Public speaker Hydeia Broadbent spoke about her experience dealing with AIDS and preventing HIV in the Kiva on Feb. 8. Photo by Adrianne Bastas.

Public speaker Hydeia Broadbent spoke about her experience dealing with AIDS and preventing HIV in the Kiva on Feb. 8. Photo by Adrianne Bastas.

Haley Phillippi

KentWired Video

var so = new SWFObject(‘http://www.staterinteractive.com/player.swf’,’mpl’,’665′,’450′,’9′);





Hydeia Broadbent stood at the podium looking exuberantly out toward the audience.

“My name is Hydeia, I’m 27 and I was born with AIDS,” Broadbent said. “The same disease I have is the same disease I’ve almost died from three times, it’s the same disease you can get if you don’t make wise sexual choices.”

In the late ‘80s an AIDS epidemic spread and people were dying because there was no medication. The National Institute of Health was doing a protocol on people who had AIDS in the early ‘80s and Broadbent became a human guinea pig.

“I don’t regret any of the tests or surgeries (because) the medicine that is on the market today is the medicine we got tested for,” the activist said.

According to Broadbent every nine and a half minutes a person contracts HIV. One in five aren’t aware and two out of the five are women. Funding for AIDS medication reached an ultimate low at the end of 2011, with nearly 10,000 people waiting for funds for the medicine.

“AIDS is something that happened to me, but it doesn’t define who I am,” she said. Broadbent explained to the audience that this disease is something everyone needs to start talking about in order to put a stop to it.

“It’s important you know your status, it’s important that you talk to your sexual partner about getting tested together,” Broadbent said.

Broadbent said her biggest challenge was in 2011 when she didn’t have health insurance, because she couldn’t afford her medication. “Once you contract HIV/AIDS there’s no going back,” Broadbent said.

She wants people to know that AIDS is not a gay disease; it’s a people’s disease. Kent State University offers an AIDS class for people to further their knowledge on this disease.

Her goals for her future are to get into TV production and produce specials on HIV/AIDS. She would also like to open a clinic in her home of Las Vegas, Nevada that offers free testing to the public.

“Events like this is what really matters to me, honestly is really the way to go,” Broadbent said. The activist hopes that someday there will be a cure for this disease and said she thinks we’re getting closer.

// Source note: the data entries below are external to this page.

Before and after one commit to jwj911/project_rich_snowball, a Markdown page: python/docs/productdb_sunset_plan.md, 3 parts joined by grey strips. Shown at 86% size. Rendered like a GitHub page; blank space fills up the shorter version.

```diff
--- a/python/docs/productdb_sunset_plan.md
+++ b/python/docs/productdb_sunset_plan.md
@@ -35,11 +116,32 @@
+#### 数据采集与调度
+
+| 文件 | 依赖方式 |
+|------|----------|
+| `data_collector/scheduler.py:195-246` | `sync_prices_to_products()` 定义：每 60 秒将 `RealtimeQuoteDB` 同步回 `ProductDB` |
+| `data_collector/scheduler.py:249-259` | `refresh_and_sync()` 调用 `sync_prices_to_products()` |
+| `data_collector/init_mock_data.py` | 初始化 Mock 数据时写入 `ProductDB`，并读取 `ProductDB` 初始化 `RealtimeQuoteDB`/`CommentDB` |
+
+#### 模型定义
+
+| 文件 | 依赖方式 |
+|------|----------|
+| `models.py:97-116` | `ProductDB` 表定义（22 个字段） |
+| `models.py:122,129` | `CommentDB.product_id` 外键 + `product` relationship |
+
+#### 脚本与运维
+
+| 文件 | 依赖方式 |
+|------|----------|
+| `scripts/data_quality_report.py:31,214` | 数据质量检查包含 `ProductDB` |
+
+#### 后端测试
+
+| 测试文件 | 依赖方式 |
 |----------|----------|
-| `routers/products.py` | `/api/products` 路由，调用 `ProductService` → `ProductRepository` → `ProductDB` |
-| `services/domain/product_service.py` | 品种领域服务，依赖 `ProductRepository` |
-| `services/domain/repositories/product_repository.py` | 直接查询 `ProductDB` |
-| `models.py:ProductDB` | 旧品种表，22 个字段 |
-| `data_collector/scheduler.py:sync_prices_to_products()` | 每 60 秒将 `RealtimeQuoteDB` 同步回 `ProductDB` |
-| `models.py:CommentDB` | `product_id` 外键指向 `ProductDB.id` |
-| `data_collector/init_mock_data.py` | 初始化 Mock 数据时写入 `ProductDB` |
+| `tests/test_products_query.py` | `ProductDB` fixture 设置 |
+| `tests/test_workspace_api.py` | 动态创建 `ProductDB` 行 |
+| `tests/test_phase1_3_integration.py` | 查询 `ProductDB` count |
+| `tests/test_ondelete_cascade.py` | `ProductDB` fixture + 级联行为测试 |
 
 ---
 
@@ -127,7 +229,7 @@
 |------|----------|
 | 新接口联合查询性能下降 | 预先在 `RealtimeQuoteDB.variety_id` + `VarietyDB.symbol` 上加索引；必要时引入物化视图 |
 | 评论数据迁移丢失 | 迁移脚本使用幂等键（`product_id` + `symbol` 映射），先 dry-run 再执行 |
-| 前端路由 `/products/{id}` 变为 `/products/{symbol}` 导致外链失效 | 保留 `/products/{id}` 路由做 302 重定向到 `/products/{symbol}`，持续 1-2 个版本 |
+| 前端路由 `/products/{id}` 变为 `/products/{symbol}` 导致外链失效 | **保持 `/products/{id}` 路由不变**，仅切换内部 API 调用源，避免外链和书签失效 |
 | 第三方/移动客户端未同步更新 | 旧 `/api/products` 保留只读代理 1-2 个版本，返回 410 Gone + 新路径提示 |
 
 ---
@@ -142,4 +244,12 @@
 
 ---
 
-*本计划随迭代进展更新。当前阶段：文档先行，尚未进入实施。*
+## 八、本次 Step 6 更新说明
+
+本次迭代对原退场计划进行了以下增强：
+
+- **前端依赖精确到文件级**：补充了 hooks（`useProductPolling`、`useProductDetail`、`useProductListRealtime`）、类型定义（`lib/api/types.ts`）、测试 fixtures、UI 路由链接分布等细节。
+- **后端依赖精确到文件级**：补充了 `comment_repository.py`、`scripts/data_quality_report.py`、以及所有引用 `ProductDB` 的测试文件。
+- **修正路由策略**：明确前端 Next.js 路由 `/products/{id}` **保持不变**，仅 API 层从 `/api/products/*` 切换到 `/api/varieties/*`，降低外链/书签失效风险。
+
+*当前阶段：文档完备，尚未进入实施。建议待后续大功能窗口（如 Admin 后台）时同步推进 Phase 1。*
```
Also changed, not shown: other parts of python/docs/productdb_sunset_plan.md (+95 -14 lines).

The university health center will be offering free confidential HIV testing Feb. 9. Testing is open to students, faculty and staff. Call 330-672-2320 to make an appointment.

Contact Haley Phillippi at [email protected] .